* Exercise goal
Search the material for "noreply" and copy each line in which it is found.

[[ Data open ]]

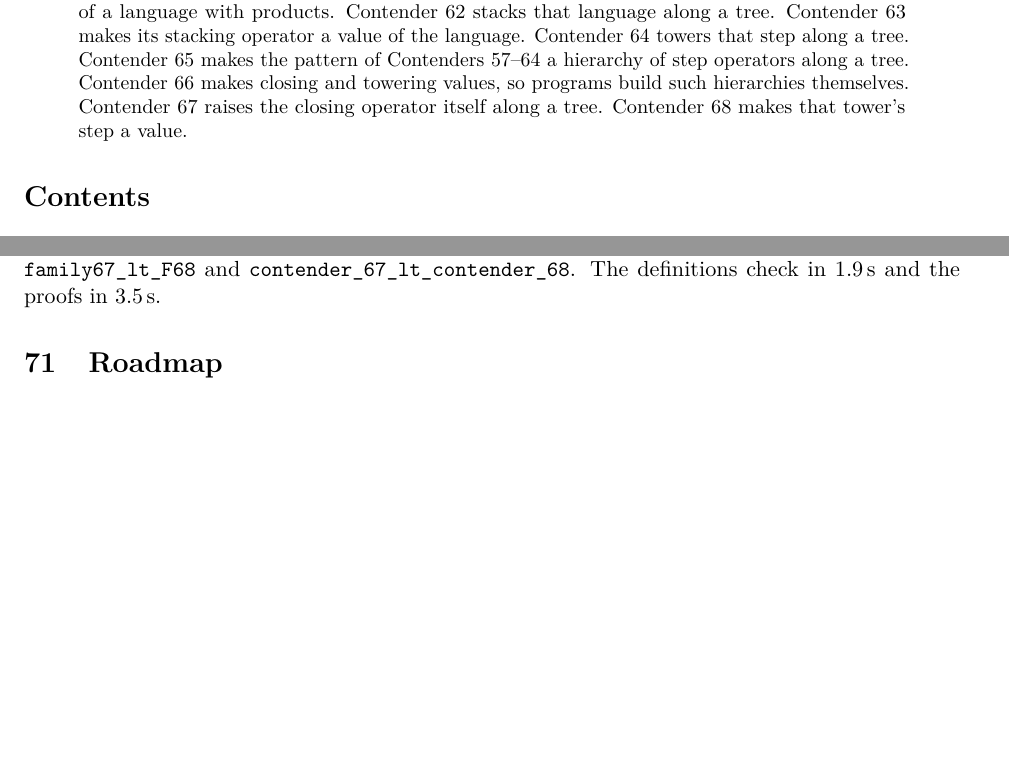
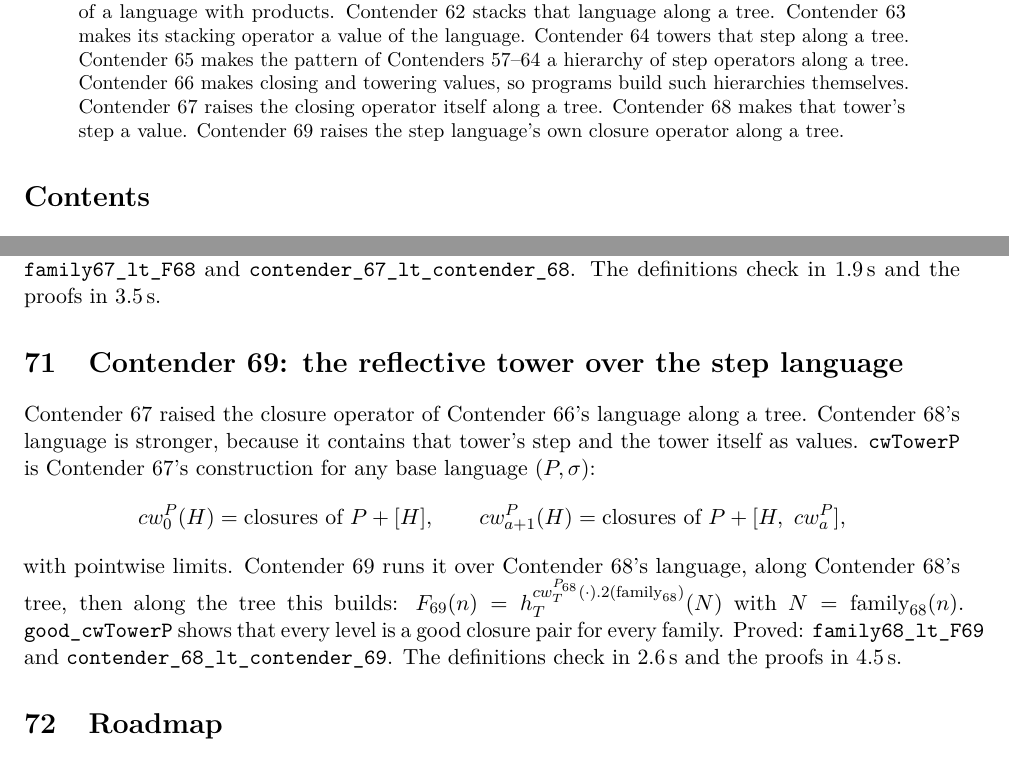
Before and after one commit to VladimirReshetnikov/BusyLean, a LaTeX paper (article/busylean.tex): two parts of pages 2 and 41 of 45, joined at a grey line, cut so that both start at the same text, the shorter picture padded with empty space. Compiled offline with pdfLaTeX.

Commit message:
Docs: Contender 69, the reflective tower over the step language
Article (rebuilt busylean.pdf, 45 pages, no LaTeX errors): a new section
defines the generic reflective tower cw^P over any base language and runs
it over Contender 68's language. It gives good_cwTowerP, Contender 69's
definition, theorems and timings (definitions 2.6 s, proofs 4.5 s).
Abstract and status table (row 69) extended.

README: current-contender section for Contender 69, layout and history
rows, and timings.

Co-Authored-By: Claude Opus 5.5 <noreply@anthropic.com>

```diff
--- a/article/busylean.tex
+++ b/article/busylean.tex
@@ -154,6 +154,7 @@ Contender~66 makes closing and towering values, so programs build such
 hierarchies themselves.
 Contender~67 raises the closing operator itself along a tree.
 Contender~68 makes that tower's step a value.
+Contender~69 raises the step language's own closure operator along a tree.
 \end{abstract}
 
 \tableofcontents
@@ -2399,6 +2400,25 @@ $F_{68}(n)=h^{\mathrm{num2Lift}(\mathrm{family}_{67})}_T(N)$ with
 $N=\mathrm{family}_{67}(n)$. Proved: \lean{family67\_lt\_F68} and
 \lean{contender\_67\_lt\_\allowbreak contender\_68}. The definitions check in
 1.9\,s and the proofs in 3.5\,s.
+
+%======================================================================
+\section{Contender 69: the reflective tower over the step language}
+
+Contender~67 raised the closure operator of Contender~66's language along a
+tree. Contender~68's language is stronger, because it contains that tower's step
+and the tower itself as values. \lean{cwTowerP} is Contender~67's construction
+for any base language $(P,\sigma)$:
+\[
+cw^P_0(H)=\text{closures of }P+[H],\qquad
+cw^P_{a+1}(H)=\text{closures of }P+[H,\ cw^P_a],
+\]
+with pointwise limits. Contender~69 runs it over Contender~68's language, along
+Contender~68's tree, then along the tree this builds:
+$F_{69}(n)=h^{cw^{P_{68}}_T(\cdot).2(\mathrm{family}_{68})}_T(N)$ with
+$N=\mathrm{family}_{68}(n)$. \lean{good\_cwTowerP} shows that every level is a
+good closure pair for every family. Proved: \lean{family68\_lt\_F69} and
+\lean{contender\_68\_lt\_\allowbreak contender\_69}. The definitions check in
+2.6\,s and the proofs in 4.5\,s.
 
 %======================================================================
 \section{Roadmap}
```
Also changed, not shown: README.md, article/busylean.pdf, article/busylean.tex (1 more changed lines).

[[ Data closed ]]
[[ Data open ]]

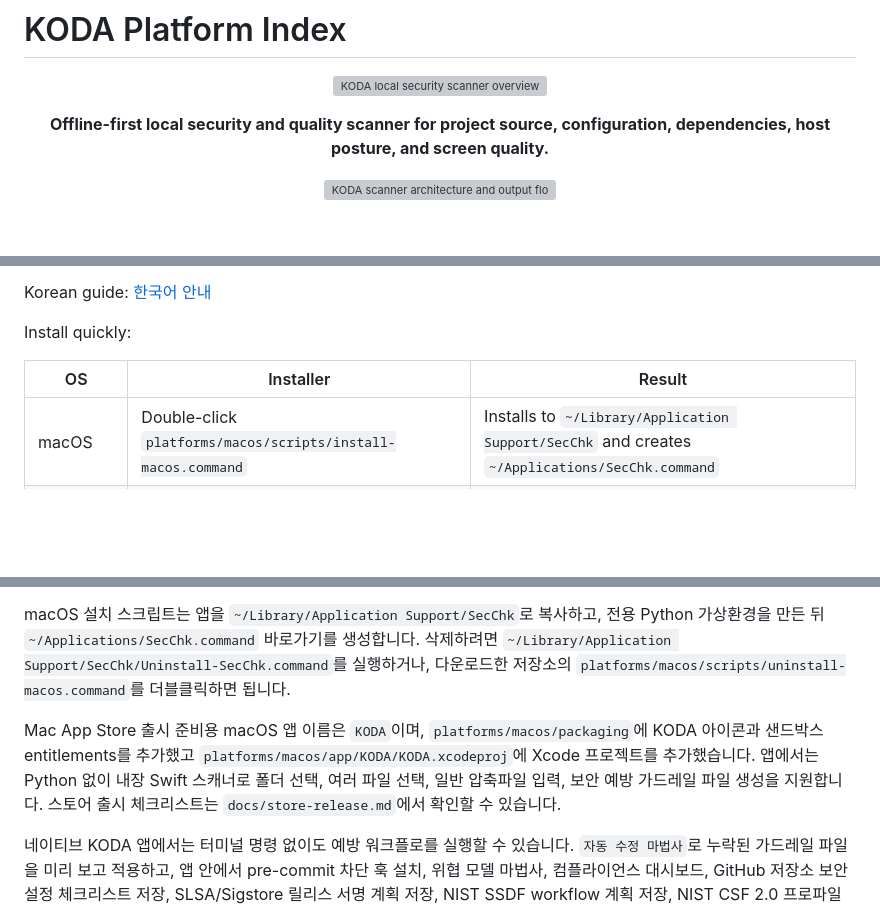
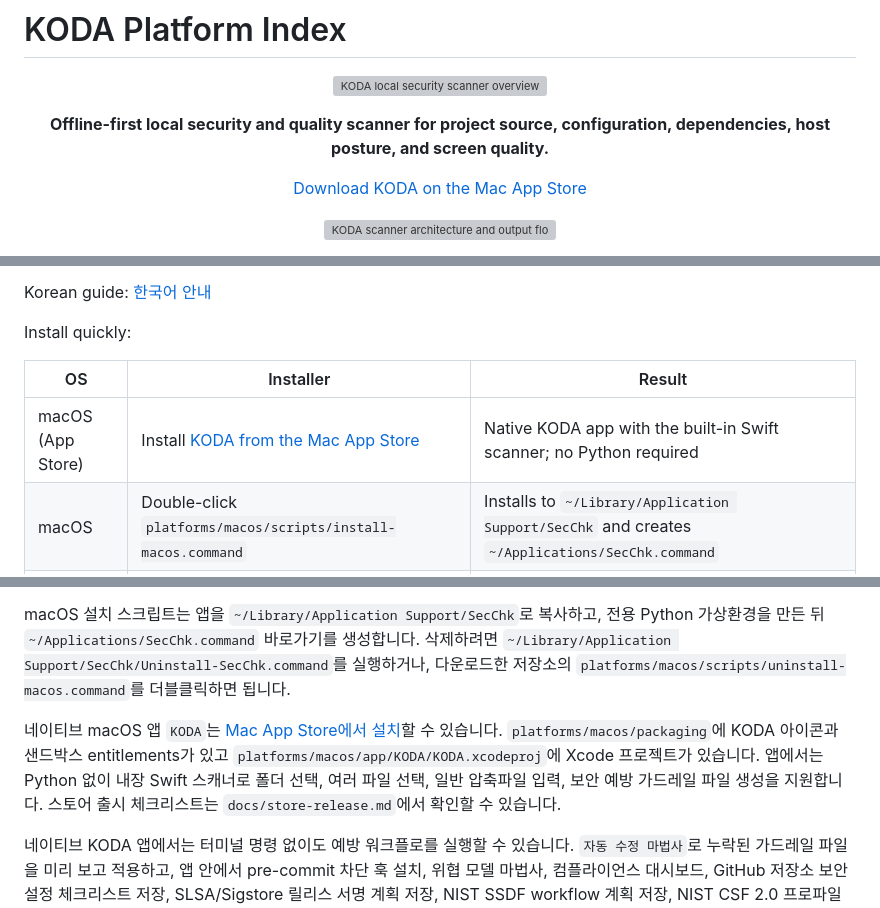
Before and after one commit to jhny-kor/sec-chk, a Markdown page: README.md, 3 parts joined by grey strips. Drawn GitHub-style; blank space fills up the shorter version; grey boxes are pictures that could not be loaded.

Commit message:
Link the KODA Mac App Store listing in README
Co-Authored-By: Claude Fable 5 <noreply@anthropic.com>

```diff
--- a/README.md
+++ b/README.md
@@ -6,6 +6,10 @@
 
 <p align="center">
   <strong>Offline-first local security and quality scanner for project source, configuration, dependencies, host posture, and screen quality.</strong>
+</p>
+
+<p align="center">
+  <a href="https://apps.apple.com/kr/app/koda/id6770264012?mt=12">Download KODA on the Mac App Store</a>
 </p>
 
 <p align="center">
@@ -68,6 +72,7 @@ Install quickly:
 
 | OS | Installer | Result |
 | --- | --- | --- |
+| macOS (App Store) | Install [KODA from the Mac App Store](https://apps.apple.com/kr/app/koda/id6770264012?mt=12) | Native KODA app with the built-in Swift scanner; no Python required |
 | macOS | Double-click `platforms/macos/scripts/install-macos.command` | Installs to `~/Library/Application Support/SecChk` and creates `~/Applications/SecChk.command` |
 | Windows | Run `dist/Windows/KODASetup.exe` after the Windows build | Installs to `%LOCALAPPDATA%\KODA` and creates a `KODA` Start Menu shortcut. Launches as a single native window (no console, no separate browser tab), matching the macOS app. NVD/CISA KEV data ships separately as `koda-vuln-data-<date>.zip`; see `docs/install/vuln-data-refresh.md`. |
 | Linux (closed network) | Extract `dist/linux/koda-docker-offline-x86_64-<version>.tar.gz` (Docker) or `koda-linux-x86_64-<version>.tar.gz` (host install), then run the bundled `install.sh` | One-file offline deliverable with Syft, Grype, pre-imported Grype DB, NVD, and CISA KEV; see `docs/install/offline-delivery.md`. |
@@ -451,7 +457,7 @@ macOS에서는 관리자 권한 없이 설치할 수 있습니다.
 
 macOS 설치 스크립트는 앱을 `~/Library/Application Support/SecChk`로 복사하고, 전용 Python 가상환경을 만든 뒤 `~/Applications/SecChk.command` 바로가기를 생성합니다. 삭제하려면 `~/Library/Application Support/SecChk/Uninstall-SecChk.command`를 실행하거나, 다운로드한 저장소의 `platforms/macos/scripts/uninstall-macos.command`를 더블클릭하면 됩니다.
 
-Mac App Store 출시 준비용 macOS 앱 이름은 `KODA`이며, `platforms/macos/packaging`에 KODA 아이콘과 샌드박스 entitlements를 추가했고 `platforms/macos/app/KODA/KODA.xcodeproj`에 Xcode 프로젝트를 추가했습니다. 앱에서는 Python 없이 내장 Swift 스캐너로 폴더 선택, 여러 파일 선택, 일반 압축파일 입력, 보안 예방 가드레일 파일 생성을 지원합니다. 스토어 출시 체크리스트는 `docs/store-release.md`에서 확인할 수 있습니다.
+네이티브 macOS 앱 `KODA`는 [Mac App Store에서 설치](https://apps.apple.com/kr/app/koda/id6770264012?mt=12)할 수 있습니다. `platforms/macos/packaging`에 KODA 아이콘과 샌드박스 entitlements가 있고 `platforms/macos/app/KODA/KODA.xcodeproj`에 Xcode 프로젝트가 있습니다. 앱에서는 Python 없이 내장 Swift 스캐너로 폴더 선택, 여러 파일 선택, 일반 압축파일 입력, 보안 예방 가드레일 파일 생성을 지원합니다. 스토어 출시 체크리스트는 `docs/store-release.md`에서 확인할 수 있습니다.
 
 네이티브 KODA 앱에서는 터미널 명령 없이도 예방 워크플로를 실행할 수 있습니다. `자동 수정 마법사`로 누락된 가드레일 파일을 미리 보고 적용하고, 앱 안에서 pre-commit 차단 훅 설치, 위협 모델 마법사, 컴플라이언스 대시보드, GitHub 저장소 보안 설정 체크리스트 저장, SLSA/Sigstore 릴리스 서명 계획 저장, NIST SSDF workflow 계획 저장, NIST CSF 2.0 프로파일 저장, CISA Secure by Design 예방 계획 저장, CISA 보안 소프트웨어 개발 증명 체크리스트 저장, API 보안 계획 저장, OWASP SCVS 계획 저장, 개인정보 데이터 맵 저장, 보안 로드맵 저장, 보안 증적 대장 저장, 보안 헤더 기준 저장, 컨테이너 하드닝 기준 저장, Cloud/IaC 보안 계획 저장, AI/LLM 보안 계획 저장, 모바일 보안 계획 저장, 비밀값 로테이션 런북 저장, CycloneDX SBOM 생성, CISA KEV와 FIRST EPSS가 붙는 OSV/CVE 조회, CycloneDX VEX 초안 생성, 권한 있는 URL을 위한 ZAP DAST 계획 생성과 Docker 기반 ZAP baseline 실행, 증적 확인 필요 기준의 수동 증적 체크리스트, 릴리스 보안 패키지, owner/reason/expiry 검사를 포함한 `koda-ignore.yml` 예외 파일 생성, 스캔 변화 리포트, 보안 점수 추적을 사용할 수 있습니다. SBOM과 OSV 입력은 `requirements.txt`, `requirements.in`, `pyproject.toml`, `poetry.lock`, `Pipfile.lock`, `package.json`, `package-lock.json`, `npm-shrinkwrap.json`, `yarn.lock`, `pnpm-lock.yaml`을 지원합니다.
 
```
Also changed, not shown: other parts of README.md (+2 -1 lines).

[[ Data closed ]]
[[ Data open ]]

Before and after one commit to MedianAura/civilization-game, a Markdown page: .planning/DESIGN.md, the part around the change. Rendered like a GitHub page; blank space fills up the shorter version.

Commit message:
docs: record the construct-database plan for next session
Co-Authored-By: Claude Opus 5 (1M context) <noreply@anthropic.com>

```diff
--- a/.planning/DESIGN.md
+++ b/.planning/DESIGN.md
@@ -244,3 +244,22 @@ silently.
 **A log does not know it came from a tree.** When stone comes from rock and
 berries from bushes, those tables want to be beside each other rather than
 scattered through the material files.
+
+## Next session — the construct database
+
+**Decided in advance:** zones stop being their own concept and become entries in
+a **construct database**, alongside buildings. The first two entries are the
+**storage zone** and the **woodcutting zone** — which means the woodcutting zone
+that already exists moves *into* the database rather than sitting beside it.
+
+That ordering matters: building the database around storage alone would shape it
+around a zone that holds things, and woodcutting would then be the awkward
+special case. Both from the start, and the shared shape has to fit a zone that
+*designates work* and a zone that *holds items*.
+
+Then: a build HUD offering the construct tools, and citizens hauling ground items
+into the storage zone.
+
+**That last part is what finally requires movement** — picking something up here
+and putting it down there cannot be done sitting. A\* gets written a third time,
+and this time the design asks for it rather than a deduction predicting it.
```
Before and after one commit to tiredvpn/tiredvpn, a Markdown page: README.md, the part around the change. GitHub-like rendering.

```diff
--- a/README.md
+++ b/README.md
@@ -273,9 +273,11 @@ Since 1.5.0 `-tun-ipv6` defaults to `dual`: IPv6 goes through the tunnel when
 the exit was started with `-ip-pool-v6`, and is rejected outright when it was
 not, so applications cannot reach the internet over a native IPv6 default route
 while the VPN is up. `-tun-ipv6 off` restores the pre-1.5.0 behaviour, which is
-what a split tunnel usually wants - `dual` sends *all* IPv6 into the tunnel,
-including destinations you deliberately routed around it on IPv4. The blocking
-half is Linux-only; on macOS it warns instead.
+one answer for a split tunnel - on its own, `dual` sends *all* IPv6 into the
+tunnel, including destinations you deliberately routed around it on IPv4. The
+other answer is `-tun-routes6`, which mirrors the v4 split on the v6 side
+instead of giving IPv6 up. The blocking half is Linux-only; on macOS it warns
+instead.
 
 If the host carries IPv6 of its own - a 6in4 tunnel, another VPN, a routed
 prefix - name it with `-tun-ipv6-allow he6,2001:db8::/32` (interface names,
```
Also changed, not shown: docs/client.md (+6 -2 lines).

[[ Data closed ]]

* Exercise solution
Co-Authored-By: Claude Opus 5.5 <noreply@anthropic.com>
Co-Authored-By: Claude Fable 5 <noreply@anthropic.com>
Co-Authored-By: Claude Opus 5 (1M context) <noreply@anthropic.com>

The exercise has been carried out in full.